WORK REQUEST. How many of the lines below contain "attention"? Answer with that number alone.

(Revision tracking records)
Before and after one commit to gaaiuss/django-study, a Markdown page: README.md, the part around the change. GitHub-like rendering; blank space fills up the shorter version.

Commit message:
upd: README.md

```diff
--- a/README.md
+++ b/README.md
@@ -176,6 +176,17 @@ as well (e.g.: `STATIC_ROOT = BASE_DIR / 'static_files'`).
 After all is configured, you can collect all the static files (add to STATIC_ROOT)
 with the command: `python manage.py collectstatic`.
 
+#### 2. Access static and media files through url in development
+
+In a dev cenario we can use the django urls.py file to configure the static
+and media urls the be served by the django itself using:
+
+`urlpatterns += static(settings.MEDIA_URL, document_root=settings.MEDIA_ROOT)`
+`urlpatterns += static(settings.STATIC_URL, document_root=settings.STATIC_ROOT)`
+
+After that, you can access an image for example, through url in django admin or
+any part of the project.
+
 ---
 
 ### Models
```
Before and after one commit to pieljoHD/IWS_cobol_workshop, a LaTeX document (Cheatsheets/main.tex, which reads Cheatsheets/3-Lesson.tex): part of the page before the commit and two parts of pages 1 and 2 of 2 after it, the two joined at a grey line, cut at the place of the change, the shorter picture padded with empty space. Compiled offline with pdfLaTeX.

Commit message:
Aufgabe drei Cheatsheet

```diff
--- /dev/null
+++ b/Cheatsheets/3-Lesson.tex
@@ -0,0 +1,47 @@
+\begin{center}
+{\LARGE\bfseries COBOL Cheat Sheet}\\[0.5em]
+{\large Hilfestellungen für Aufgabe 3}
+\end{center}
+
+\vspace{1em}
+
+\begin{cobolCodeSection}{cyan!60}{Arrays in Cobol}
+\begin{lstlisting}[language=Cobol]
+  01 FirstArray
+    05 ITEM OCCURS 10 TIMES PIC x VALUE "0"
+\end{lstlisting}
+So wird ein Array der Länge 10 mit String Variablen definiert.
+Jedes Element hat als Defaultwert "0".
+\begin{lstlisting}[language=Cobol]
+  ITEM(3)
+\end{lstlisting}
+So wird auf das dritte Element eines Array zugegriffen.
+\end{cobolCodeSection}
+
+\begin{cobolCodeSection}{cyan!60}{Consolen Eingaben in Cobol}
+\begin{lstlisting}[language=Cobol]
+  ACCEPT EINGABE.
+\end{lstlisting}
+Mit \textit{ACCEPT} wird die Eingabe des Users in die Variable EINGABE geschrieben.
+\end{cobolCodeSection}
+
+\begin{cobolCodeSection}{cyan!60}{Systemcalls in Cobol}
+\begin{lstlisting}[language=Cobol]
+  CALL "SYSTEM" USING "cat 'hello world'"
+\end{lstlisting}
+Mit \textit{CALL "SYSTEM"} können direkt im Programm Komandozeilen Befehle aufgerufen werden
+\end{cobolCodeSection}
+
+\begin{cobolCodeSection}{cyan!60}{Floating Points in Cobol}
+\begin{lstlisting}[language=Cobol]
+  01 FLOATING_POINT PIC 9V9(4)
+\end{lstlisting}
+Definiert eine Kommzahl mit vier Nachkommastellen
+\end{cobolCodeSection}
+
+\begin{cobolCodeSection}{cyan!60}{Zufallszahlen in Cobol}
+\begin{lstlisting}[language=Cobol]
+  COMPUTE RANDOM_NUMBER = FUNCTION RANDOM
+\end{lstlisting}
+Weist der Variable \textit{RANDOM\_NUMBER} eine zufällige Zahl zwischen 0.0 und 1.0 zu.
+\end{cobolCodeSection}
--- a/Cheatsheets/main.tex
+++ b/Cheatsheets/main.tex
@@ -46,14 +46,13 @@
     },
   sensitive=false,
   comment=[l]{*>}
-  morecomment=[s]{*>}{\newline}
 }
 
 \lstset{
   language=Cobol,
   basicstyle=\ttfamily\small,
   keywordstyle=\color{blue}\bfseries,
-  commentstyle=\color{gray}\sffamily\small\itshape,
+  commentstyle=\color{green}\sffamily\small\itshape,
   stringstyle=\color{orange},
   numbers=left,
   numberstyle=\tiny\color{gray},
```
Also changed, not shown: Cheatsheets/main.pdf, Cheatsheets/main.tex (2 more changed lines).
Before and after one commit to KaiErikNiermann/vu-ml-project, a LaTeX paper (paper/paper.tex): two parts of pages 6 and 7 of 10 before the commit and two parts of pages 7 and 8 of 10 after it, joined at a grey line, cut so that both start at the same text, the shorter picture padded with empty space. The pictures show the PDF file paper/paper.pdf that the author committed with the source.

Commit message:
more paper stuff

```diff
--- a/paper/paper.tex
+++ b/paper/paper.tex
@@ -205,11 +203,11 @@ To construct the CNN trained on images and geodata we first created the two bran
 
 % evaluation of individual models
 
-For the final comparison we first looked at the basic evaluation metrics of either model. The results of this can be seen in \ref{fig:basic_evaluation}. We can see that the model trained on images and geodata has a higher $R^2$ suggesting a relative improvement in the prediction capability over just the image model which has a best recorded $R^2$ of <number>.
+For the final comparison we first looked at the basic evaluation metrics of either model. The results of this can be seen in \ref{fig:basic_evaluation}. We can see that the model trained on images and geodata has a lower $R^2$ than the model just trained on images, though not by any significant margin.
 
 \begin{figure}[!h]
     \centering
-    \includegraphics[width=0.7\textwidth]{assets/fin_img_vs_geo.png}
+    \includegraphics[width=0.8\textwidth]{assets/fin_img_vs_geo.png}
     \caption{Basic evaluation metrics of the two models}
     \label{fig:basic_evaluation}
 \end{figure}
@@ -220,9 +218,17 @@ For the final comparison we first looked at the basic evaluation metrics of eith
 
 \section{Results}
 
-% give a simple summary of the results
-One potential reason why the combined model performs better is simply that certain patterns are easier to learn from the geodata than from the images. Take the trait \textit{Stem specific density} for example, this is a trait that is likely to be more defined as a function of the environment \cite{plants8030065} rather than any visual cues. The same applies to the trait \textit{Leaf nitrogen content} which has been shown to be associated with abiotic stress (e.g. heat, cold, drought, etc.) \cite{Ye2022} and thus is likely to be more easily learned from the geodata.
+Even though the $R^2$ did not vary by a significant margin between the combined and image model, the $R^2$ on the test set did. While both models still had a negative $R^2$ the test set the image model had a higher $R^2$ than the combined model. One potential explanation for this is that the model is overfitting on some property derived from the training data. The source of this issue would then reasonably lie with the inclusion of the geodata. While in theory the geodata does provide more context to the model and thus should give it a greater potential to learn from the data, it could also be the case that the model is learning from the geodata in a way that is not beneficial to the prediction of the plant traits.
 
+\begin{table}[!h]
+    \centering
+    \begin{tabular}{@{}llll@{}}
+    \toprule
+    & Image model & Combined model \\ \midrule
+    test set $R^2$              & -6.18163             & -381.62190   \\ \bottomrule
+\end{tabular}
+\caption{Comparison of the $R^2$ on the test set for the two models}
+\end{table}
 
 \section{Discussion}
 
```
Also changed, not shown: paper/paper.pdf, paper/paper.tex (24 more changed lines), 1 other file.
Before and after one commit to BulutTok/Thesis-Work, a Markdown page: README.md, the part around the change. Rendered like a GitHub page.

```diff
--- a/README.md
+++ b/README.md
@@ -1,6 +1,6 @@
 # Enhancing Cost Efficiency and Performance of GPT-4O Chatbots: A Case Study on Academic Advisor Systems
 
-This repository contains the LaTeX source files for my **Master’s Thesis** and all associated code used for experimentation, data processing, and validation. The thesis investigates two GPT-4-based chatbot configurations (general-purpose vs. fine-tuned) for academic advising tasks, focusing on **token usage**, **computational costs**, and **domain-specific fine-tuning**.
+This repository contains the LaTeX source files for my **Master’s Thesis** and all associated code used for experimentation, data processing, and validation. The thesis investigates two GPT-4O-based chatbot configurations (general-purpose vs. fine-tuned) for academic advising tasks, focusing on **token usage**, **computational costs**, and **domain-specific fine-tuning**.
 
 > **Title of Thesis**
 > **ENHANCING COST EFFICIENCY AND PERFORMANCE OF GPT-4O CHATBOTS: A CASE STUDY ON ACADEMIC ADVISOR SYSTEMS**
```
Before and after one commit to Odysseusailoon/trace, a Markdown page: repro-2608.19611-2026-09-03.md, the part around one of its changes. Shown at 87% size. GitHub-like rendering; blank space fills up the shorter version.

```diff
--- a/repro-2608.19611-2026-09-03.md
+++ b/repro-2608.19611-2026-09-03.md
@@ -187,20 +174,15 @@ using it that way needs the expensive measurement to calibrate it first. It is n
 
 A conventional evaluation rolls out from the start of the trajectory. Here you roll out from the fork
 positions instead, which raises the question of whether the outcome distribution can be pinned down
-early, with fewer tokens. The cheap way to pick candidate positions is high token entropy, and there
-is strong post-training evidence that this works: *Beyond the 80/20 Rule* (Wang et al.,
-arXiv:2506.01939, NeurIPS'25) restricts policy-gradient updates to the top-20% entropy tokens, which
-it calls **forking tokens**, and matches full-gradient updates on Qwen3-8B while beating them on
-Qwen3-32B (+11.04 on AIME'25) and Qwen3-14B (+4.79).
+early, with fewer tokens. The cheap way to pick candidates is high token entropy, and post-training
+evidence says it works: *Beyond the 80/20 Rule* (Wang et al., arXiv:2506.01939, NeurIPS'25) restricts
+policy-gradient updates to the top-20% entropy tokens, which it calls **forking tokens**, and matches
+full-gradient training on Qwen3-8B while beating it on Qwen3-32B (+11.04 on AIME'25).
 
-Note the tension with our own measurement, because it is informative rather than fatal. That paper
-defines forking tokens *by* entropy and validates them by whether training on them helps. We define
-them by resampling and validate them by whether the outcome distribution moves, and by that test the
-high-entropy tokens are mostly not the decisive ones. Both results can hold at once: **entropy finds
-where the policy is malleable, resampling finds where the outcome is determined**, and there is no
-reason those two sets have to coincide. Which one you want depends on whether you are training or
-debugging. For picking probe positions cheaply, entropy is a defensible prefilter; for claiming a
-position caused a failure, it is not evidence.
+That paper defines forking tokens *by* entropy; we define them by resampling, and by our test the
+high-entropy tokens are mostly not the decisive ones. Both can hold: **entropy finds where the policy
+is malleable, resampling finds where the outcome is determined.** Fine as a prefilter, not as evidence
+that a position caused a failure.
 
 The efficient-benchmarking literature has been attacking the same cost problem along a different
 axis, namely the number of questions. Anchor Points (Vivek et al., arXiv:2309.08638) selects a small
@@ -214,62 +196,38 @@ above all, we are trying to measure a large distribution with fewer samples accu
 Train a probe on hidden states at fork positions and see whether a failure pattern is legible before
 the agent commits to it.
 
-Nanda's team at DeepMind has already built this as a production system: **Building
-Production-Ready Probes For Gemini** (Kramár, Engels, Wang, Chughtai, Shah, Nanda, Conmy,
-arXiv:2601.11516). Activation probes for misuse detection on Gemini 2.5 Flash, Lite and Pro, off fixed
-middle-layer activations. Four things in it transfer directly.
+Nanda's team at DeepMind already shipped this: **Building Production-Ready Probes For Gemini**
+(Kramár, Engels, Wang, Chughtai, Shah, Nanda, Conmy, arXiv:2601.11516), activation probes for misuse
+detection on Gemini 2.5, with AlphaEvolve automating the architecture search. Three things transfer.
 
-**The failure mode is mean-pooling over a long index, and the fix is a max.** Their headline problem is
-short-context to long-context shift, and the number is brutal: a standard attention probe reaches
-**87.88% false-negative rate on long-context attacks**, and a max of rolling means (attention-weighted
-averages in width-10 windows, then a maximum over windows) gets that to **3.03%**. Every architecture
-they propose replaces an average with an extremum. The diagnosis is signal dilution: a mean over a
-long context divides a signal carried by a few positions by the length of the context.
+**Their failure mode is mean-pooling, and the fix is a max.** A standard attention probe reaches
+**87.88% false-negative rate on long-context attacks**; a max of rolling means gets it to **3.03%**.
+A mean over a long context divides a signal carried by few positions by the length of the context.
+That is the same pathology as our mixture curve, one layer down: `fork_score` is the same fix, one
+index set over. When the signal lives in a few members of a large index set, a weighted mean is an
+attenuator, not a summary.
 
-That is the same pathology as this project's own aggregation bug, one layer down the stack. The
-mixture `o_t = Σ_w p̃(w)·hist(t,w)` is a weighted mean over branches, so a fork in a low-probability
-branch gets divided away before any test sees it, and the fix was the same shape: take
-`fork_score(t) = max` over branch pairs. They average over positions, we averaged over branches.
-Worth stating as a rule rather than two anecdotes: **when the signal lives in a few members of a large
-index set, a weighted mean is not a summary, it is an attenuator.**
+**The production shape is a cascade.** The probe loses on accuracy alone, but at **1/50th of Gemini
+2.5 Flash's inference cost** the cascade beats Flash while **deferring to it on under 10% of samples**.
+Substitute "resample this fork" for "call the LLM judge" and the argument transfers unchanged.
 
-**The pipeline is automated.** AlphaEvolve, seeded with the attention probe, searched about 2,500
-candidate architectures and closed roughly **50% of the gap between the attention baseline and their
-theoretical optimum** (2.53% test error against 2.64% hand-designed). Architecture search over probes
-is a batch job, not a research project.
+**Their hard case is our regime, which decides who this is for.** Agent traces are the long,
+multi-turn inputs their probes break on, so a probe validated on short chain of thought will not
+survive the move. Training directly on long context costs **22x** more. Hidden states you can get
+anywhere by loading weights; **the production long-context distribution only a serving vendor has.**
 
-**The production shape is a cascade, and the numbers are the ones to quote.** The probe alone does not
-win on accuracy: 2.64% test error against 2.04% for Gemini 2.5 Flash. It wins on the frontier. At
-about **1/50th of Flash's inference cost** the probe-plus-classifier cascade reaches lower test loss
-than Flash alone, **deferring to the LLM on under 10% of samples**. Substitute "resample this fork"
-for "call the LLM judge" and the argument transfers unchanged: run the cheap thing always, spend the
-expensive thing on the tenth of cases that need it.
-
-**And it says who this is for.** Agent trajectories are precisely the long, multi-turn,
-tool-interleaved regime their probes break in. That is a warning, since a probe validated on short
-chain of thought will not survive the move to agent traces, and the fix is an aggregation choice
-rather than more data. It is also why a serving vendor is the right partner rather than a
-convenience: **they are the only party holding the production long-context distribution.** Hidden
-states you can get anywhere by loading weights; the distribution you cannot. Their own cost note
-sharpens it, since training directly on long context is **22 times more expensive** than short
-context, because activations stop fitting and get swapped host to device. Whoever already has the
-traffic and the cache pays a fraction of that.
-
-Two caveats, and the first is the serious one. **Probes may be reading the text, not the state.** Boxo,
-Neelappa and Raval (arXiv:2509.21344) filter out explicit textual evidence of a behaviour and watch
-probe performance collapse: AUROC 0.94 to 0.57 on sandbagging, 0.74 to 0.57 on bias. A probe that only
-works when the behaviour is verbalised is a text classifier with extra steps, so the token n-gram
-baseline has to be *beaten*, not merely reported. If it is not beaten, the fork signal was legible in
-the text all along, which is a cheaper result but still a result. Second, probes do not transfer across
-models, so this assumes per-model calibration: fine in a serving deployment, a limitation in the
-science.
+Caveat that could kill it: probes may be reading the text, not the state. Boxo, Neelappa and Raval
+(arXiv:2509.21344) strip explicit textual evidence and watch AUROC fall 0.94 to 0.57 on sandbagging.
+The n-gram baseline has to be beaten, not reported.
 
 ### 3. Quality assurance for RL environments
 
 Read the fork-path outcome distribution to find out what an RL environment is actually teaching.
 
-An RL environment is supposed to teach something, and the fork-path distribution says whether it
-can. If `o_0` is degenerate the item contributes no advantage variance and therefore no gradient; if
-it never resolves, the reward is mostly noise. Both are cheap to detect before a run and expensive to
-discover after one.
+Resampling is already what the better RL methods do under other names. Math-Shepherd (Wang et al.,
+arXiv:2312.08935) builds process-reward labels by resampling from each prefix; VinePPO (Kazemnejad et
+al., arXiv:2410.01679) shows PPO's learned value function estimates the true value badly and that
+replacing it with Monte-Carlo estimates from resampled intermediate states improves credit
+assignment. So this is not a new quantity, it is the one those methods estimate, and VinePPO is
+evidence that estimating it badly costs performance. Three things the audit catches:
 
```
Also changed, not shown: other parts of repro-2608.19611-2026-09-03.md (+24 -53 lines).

RESULT OF THE EXERCISE. 5